No one questions Mr. Obama's intelligence; he was, after all, president of the Harvard Law Review, and he is the author of two thoughtful books. No need to prove anything there. But the great flaw of Mr. Obama's leadership may be his inability to project strength in any realm besides intellectual power.
It is a cliche of Washington that powerful past presidents inspired fear as much as admiration. Lyndon Johnson certainly did, so did Franklin Roosevelt, and so in his way did the genial Ronald Reagan. (In the Reagan years, only fools doubted the political power of the president, who, while often underestimated, was not often defeated on Capitol Hill.) Many people admire Mr. Obama. Hardly anyone fears him.
Now a president who repeatedly is described as gifted but weak is making a statement about presidential strength even as he increases American strength in Central Asia. There are many legitimate reasons to do so, not least of which is the threat that an al-Qaeda sanctuary in Central Asia may present to our freedoms in North America.
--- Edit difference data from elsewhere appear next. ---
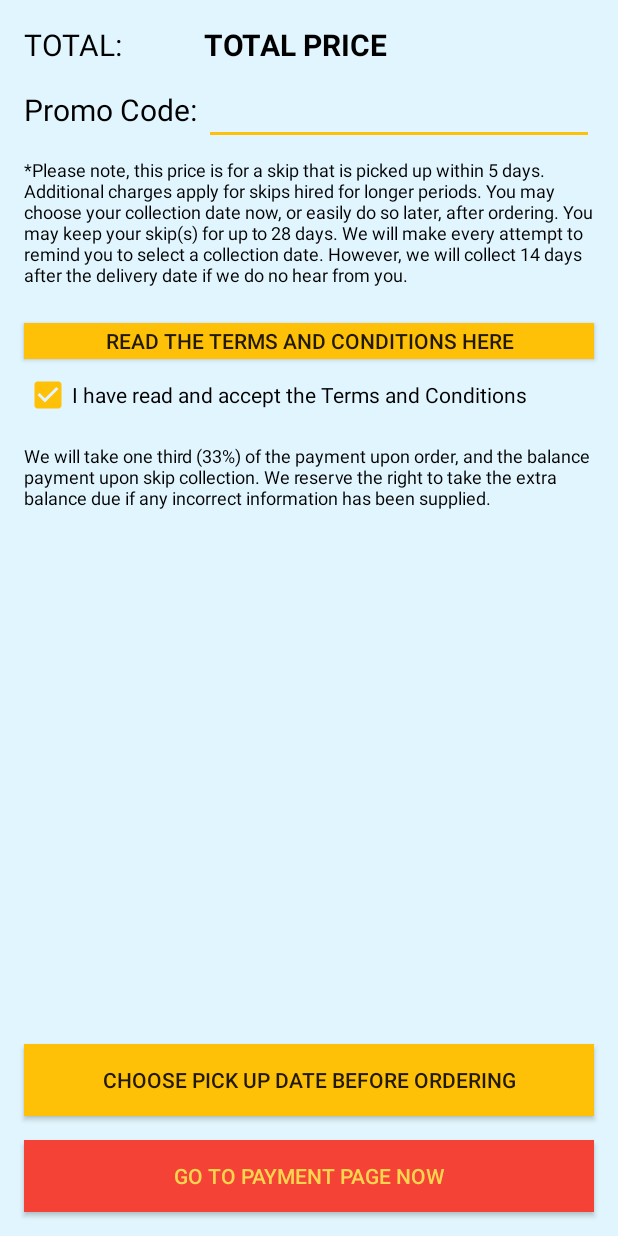
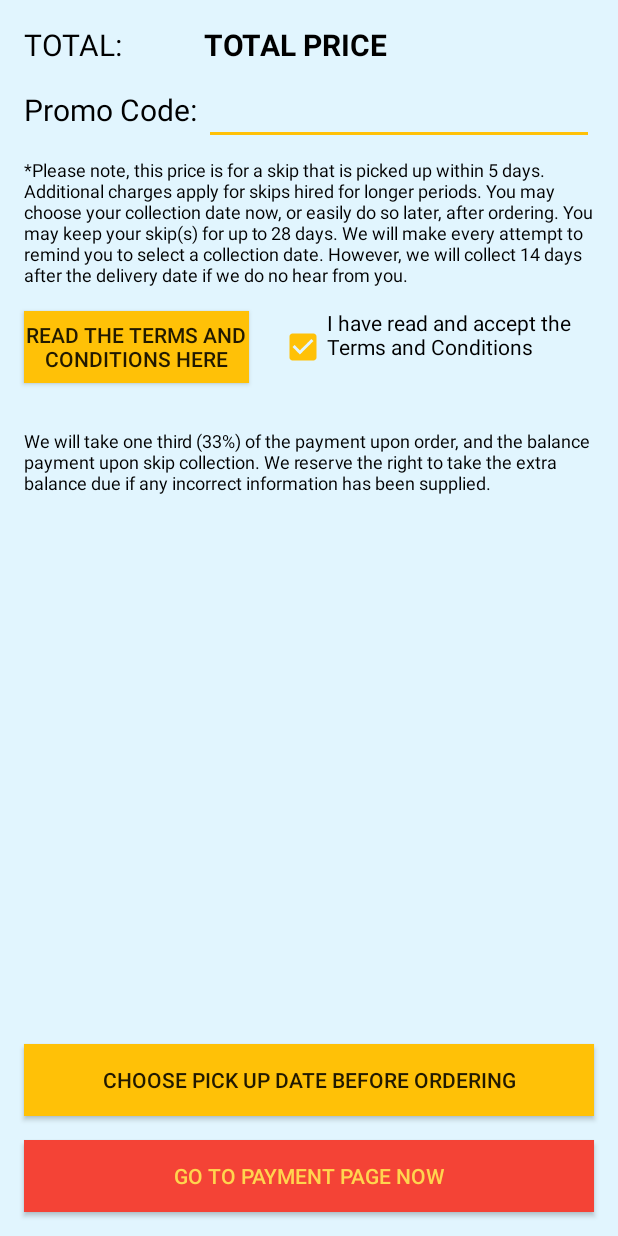
Before and after one commit to nati-m/debris, an Android app: the layout activity_hire_confirm_order.xml on its own in the app's theme, with its tools: preview values and no code run, on a phone screen of 412 x 824 dp. Run offline under Robolectric (Android 15) with nearby library versions, the phone set to English and light mode, and no system bars.

Commit message:
Added scrollviews to more pages, currently working on confirm order, centralised the focusScrollViewToBottom() function to Control

```diff
--- a/app/src/main/java/com/example/android/debris1_1/HireNonHazardousOrInertActivity.java
+++ b/app/src/main/java/com/example/android/debris1_1/HireNonHazardousOrInertActivity.java
@@ -10,6 +10,7 @@ import android.view.View;
 import android.widget.Button;
 import android.widget.CheckBox;
 import android.widget.LinearLayout;
+import android.widget.ScrollView;
 import android.widget.TextView;
 
 import com.firebase.ui.auth.AuthUI;
@@ -27,7 +28,7 @@ public class HireNonHazardousOrInertActivity extends AppCompatActivity {
     TextView whatWasOrdered;
     TextView wasteType;
     TextView subtotalTextView;
-
+    ScrollView scrollView;
     double subtotal;
 
     @Override
@@ -48,6 +49,7 @@ public class HireNonHazardousOrInertActivity extends AppCompatActivity {
         isInert = false;
         String message;
         String otherGeneralWaste;
+        scrollView = findViewById(R.id.scrollView_hire_non_hazardous);
 
         if(Control.CONTROL.getCurrentOrder().getSkipType() != Skip.DUMPY_BAG) {
             if (Control.CONTROL.getCurrentOrder().getNumberOfSkipsOrdered() > 1) {
@@ -79,6 +81,7 @@ public class HireNonHazardousOrInertActivity extends AppCompatActivity {
                 checkBoxOnlyInertItems.setChecked(false);
                 isInert = false;
                 workOutAndDisplaySubtotal();
+                Control.CONTROL.focusScrollViewToBottom(scrollView);
             }
         });
 
@@ -91,6 +94,7 @@ public class HireNonHazardousOrInertActivity extends AppCompatActivity {
                 checkBoxOnlyInertItems.setChecked(true);
                 isInert = true;
                 workOutAndDisplaySubtotal();
+                Control.CONTROL.focusScrollViewToBottom(scrollView);
             }
         });
 
--- a/app/src/main/res/layout/activity_hire_confirm_order.xml
+++ b/app/src/main/res/layout/activity_hire_confirm_order.xml
@@ -7,6 +7,8 @@
     tools:context=".HireConfirmOrderActivity"
     android:background="@color/background"
     android:orientation="vertical">
+
+
 
     <LinearLayout
         android:layout_width="match_parent"
@@ -52,6 +54,15 @@
 
     </LinearLayout>
 
+    <ScrollView
+        android:layout_width="match_parent"
+        android:layout_height="260dp">
+
+        <LinearLayout
+            android:layout_width="match_parent"
+            android:layout_height="match_parent"
+            android:orientation="vertical">
+
     <TextView
         android:layout_width="match_parent"
         android:layout_height="wrap_content"
@@ -64,34 +75,41 @@
 You may choose your collection date now, or easily do so later, after ordering. You may keep your skip(s) for up to 28 days.
 We will make every attempt to remind you to select a collection date. However, we will collect 14 days after the delivery date if we do no hear from you."/>
 
+    <LinearLayout
+        android:layout_width="match_parent"
+        android:layout_height="wrap_content">
+
         <Button
-        android:layout_width="match_parent"
-        android:layout_height="24dp"
+        android:layout_width="150dp"
+        android:layout_height="wrap_content"
         android:layout_marginLeft="16dp"
         android:layout_marginRight="16dp"
-        android:layout_marginTop="24dp"
+        android:layout_marginTop="16dp"
         android:background="@color/colorAccent"
         android:text="Read the terms and conditions here"/>
 
         <LinearLayout
             android:layout_height="wrap_content"
             android:layout_width="match_parent"
-        android:layout_marginLeft="16dp"
-        android:layout_marginTop="8dp">
+            android:layout_marginLeft="4dp">
 
             <CheckBox
                 android:id="@+id/terms_and_conditions_check_box_confirm_order"
                 android:layout_width="wrap_content"
                 android:layout_height="wrap_content"
+                android:layout_marginTop="24dp"
                 android:checked="true"/>
 
             <TextView
                 android:layout_width="wrap_content"
-            android:layout_height="wrap_content"
+                android:layout_height="70dp"
+                android:layout_marginTop="8dp"
                 android:textColor="@color/black"
                 android:text="I have read and accept the Terms and Conditions"/>
 
         </LinearLayout>
+    </LinearLayout>
+
 
     <TextView
         android:layout_width="match_parent"
@@ -102,6 +120,9 @@ We will make every attempt to remind you to select a collection date. However, w
         android:textColor="@color/black"
         android:textSize="12sp"
         android:text="We will take one third (33%) of the payment upon order, and the balance payment upon skip collection. We reserve the right to take the extra balance due if any incorrect information has been supplied."/>
+
+        </LinearLayout>
+    </ScrollView>
 
     <RelativeLayout
         android:layout_width="match_parent"
```
Also changed, not shown: app/src/main/java/com/example/android/debris1_1/Control.java (+19 -0 lines), app/src/main/java/com/example/android/debris1_1/HireHazardousActivity.java (+2 -15 lines), app/src/main/java/com/example/android/debris1_1/HireIsPermitRequired.java (+2 -21 lines), app/src/main/res/layout/activity_hire_non_hazardous_or_inert.xml (+15 -1 lines), app/src/main/res/layout/content_hire_review_order.xml (+19 -11 lines). Lines whose indentation alone changed are shown as unchanged.
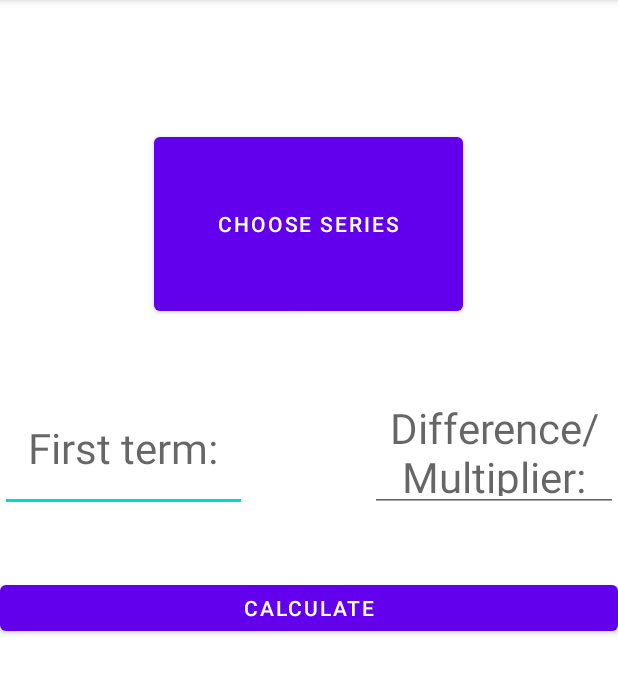
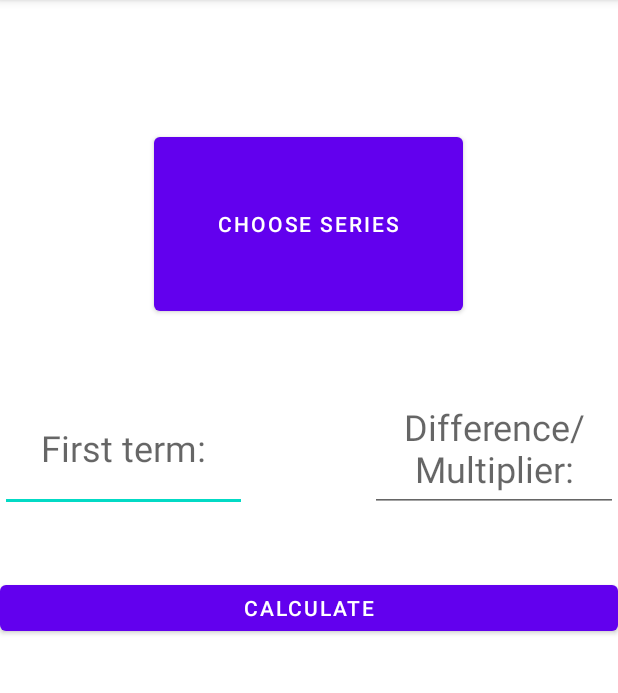
Before and after one commit to YuvalNavon/ContextMenuEX2, an Android app: the screen it shows after launch (MainActivity), on a phone screen of 412 x 824 dp, the part 84-777 px from its top. Run offline under Robolectric (Android 15) with nearby library versions, the phone set to English and light mode, and no system bars.

Commit message:
check javadoc 3

```diff
--- a/app/src/main/res/layout/activity_main.xml
+++ b/app/src/main/res/layout/activity_main.xml
@@ -58,7 +58,7 @@
             android:gravity="center"
             android:hint="First term:"
             android:inputType="numberDecimal|numberSigned"
-            android:textSize="28sp" />
+            android:textSize="24sp" />
 
         <Space
             android:layout_width="0dp"
@@ -74,7 +74,7 @@
             android:gravity="center"
             android:hint="Difference/\nMultiplier:"
             android:inputType="numberDecimal|numberSigned"
-            android:textSize="28sp" />
+            android:textSize="24sp" />
     </LinearLayout>
 
     <Space
```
So Mr. Obama's decision, though troubling to many congressional Democrats, is not outside the mainstream of choices regardless of whether subliminal factors were at work.
During the fevered, almost desperate debate while the Bay of Pigs episode was unfolding in 1961, President Kennedy wondered out loud about the nature of prestige. "What is prestige?" he asked, according to the journals of Arthur M. Schlesinger, Jr. "Is it the shadow of power or the substance of power?"
Mr. Obama might well ask the same question, not only about the American presence in Afghanistan but also about his own role in the American capital.
One more thought, which brings us back to the Bundy insight about presidents Kennedy and Johnson.
The last thing Kennedy, the most literate president of modern times, needed to worry about was being dumb. The last thing Johnson, whose courage led him to teach the dispossessed in Texas and to fight an outsider's insurgency in establishment Washington, needed to worry about was being a coward.
There's a lesson there, and it has nothing to do with Washington's obsession with what Vietnam might teach us about Afghanistan. It has to do with presidential leadership, and the combination of brains and courage it requires.
David M. Shribman is executive editor of the Pittsburgh Post-Gazette.
Contact him at: firstname.lastname@example.org